By now, you know that I love food, cooking and traveling, but one thing you might not know is that I love music, too. Big time. (I play fiddle with the Bob Dylan group at Chicago’s Old Town School of Folk Music and my head almost pops off every Saturday at how much it is.) And I’m a Stones fan. So when Keith Richards’ autobiography, “Life,” came out in late October, I ordered it immediately. It’s a fantastic book, through and through.
And while we all know that Keith can play the guitar and do drugs like nobody’s business (tho he’s been clean for 30 years now), who knew he could cook? Yes! And he can cook more than a spoonful of smack, too! On page 525, Keith shares his recipe for Bangers & Mash, and I just have to share it here, because it’s freaking hilarious:
Well, what’s a food blogger/musician to do, but make the damn thing? And you know what? It’s good. Really good. Look!
So herewith, I share with you how I did it, using Keith’s basic instructions, above. Tto round out this rockin’ dish, I suggest “Exile on Main Street” for dinner music, and a nice British stout to drink. Thank you, Mr. Keith Richards, for sharing your Life with us, and your recipe for Bangers & Mash. You’re the man. You are invited over for dinner any time. Just email me.
2 good-quality sausages (I used a chicken/pork sausage)
2 strips of bacon
1/2 a large red onion, sliced
About 1 C chicken stock
Splash of Balsamic vinegar
Salt, pepper, fresh thyme – anything you want to season with, really.
A bit of cornstarch
WHAT YOU DO
1) Put the onion and bacon into a 10-12 inch straight-sided saute pan and fry it up on medium heat for about 10 minutes, until everything’s cooked through and soft. I had to use a bit of chicken stock to deglaze the pan mid-way through. Add your sausages and let them cook; Turn them with tongs every few minutes. If your onion and bacon are getting over-cooked (aka, burnt), remove them to a dish and you can return them to the pan later, for a little onion-bacon gravy business that I sort of made up. More on that in a minute.
2) So after about 15 minutes, your sausages should be cooked. Remove them to a dish and return the onion-bacon muck to the pan. Deglaze the pan with chicken stock (that is: just pour in a bit of stock and all the delicious brown bits stuck to the bottom of the pan will magically come up and you’ll get all that flavor into your gravy. I added maybe a teaspoon of corn starch to thicken up the whole shootin’ match, and tossed in some fresh thyme leaves, salt and a splash of Balsamic vinegar (maybe a Tablespoon’s worth). And you know what?

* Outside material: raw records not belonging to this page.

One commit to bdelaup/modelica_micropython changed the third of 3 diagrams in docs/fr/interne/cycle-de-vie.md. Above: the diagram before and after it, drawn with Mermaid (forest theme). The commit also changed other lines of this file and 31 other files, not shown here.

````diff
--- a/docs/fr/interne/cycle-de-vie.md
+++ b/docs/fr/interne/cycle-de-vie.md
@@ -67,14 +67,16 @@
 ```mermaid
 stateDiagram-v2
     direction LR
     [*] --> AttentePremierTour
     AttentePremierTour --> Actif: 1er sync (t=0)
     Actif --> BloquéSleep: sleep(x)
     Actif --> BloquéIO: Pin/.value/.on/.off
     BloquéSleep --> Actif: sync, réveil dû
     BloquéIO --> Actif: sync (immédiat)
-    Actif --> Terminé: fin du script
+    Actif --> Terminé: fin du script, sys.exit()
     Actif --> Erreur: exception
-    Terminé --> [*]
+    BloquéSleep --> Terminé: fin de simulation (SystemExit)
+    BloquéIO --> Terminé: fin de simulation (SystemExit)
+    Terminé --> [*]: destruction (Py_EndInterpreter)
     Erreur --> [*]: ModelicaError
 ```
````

This gravy is BANGIN’! Alright, leave it on low, to keep warm, and move on to “yer mash,” as Keith calls it.
About 5-6 small-ish red skin potatoes (but really any kind of spud’ll work; use whatever you’ve got)
1 carrot, diced

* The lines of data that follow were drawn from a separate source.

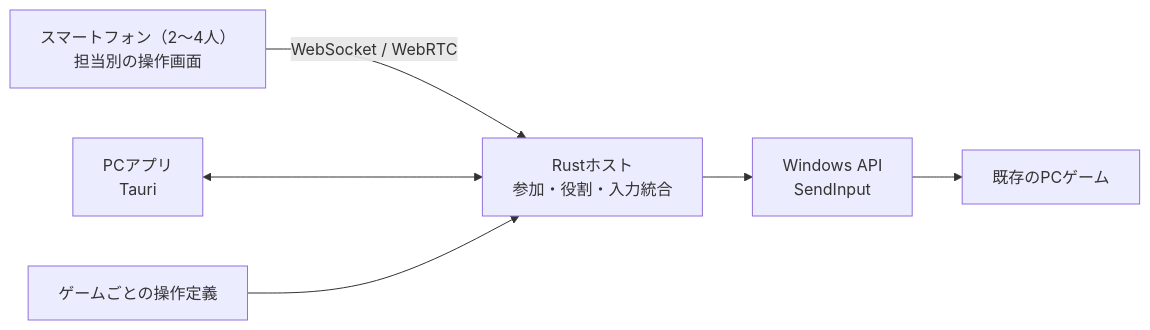
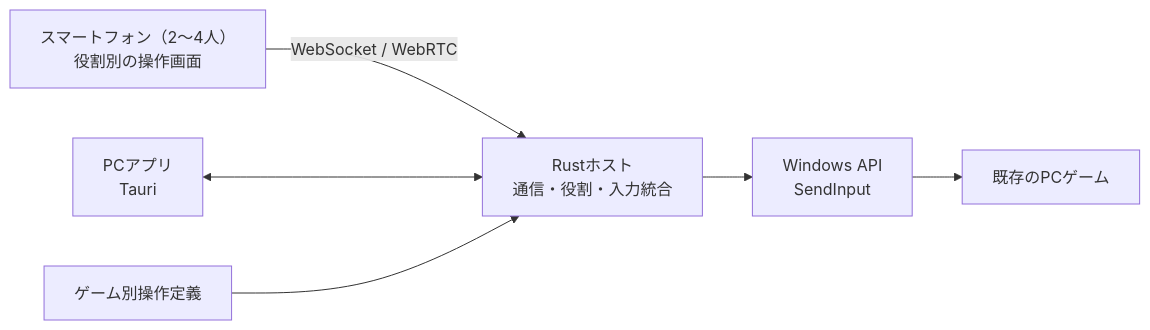
Before and after one commit to jphacks/kz_2613: the diagram in README.md, drawn with Mermaid. The commit also changed other lines of this file, not shown here.

````diff
--- a/README.md
+++ b/README.md
@@ -254,8 +236,8 @@
 ```mermaid
 flowchart LR
-    P["スマートフォン（2〜4人）<br/>担当別の操作画面"] -->|"WebSocket / WebRTC"| H["Rustホスト<br/>参加・役割・入力統合"]
+    P["スマートフォン（2〜4人）<br/>役割別の操作画面"] -->|"WebSocket / WebRTC"| H["Rustホスト<br/>通信・役割・入力統合"]
     D["PCアプリ<br/>Tauri"] <--> H
-    C["ゲームごとの操作定義"] --> H
+    C["ゲーム別操作定義"] --> H
     H --> I["Windows API<br/>SendInput"]
     I --> G["既存のPCゲーム"]
 ```
````
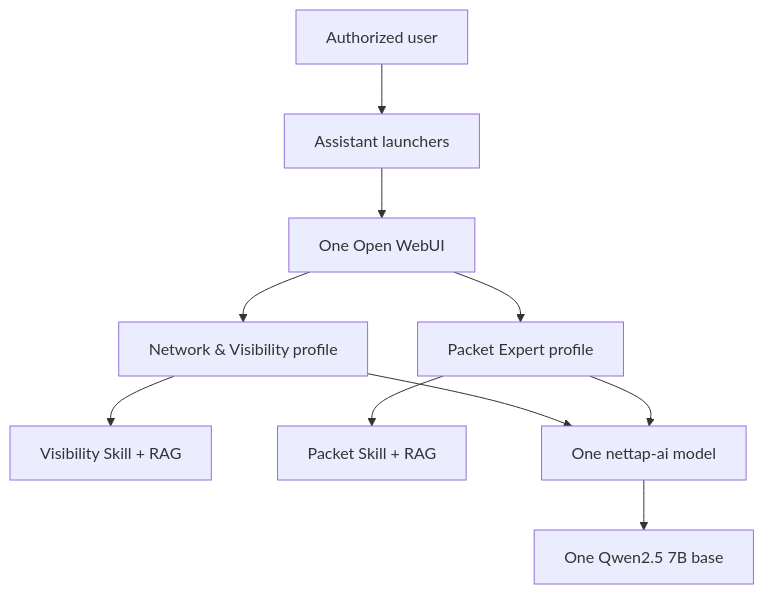
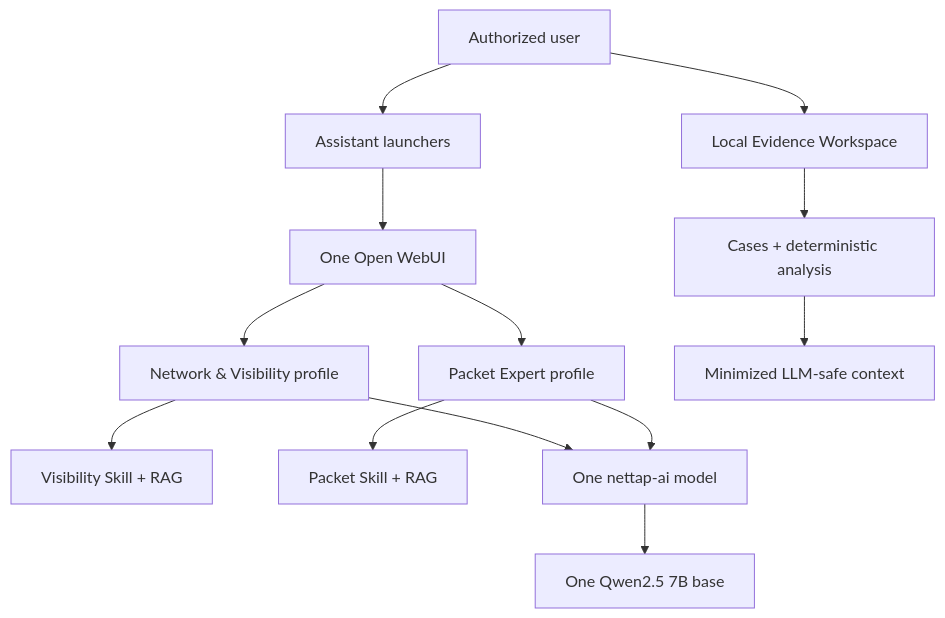
One commit to mpdwyer2367/nettap-packet-expert changed the diagram in README.md. Above: the diagram before and after it, drawn with Mermaid. The commit also changed other lines of this file and 52 other files, not shown here.

Commit message:
feat: add local evidence and case analysis workspace

````diff
--- a/README.md
+++ b/README.md
@@ -20,12 +20,15 @@
 ```mermaid
 flowchart TB
     U["Authorized user"] --> L["Assistant launchers"]
     L --> W["One Open WebUI"]
     W --> V["Network & Visibility profile"]
     W --> P["Packet Expert profile"]
+    U --> E["Local Evidence Workspace"]
+    E --> C["Cases + deterministic analysis"]
+    C --> X["Minimized LLM-safe context"]
     V --> VS["Visibility Skill + RAG"]
     P --> PS["Packet Skill + RAG"]
     V --> N["One nettap-ai model"]
     P --> N
     N --> Q["One Qwen2.5 7B base"]
 ```
````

About 1 Cup of frozen peas
About 1/4 quarter of a red onion, diced
Salt, pepp, butter and milk or half-and-half
WHAT YOU DO

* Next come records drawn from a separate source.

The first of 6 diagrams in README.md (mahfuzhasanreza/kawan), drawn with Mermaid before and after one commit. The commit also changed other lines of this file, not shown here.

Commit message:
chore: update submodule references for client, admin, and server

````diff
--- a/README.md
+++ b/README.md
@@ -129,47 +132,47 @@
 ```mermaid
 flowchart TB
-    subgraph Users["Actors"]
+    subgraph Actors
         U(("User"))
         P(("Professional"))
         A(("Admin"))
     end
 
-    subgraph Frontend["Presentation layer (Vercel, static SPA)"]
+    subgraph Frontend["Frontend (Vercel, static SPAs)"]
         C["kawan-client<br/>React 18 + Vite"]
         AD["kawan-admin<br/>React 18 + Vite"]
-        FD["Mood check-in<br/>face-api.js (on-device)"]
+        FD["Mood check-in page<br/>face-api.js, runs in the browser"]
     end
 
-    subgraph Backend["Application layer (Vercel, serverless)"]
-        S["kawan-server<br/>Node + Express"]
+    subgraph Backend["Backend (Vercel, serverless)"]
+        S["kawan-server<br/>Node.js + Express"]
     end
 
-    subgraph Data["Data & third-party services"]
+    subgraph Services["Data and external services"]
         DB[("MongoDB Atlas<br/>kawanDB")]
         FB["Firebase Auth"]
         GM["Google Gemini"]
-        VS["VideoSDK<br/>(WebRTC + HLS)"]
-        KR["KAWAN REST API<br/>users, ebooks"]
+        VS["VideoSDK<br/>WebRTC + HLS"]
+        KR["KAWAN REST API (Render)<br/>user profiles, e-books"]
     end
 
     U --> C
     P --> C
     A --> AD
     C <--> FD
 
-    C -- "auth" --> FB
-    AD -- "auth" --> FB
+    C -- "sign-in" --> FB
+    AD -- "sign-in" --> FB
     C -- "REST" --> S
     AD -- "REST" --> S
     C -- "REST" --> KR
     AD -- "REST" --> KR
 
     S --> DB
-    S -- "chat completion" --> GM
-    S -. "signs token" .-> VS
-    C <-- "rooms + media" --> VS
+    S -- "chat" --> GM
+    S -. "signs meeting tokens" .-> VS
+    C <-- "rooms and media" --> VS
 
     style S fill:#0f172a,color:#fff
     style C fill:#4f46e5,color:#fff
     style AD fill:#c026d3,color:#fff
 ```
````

1) Put a large pot of water on to boil and add a splash of apple cider vinegar (about a tablespoon). When it comes to a boil, add a hefty dose of salt (at least a couple tablespoon’s worth; come on, these spuds need some flavor!)
2) Chop yer spuds in half and add them to the boiling water. Cook for 15 minutes. Stick a fork into a potato half; if it goes in easily, you’re right on course.
3) Add the carrots, peas and red onion and cook 5 more minutes. Dump the whole lot into a colander and then dump it back into your pot.
4) Add some butter – a couple of Tablespoons – and some milk or half-and-half (maybe 3 Tablespoons) and mash the whole thing up into as smooth or chunky a mixture as you like. Taste. Add salt. Maybe some pepper. Taste again. Good? Ok. You’re ready to plate.
Put a blob of mash onto the plate, top with diagonally sliced sausages and either top with gravy or put it on the side – your choice. Keith likes HP sauce, but he’s British and I’m not, so you’re on your own there.